Content starts

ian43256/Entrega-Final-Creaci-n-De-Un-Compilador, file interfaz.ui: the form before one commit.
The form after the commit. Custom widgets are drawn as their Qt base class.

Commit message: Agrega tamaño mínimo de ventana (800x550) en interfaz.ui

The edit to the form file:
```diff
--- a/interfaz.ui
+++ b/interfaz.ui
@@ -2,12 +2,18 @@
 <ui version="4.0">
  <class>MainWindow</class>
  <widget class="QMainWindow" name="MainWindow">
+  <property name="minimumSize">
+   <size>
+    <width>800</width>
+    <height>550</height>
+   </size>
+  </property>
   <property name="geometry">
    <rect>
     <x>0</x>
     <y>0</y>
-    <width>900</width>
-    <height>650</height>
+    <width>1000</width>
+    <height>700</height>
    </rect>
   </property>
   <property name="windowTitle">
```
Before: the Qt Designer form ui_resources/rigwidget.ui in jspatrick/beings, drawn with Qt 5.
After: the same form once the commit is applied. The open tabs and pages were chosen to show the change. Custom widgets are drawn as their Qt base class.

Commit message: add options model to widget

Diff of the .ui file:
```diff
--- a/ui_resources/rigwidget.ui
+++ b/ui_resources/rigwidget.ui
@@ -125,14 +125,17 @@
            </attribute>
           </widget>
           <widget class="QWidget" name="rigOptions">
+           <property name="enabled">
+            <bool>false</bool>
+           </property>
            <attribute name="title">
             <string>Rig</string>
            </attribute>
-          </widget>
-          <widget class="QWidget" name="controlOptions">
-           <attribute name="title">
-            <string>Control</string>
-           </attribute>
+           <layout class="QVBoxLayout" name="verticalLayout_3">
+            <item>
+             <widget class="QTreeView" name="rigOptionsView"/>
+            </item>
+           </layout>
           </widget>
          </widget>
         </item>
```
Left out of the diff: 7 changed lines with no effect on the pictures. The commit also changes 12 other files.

Content ends

### Prompt
From the records above, how many lines include the word "attribute"? Only the number is wanted.

### Result
5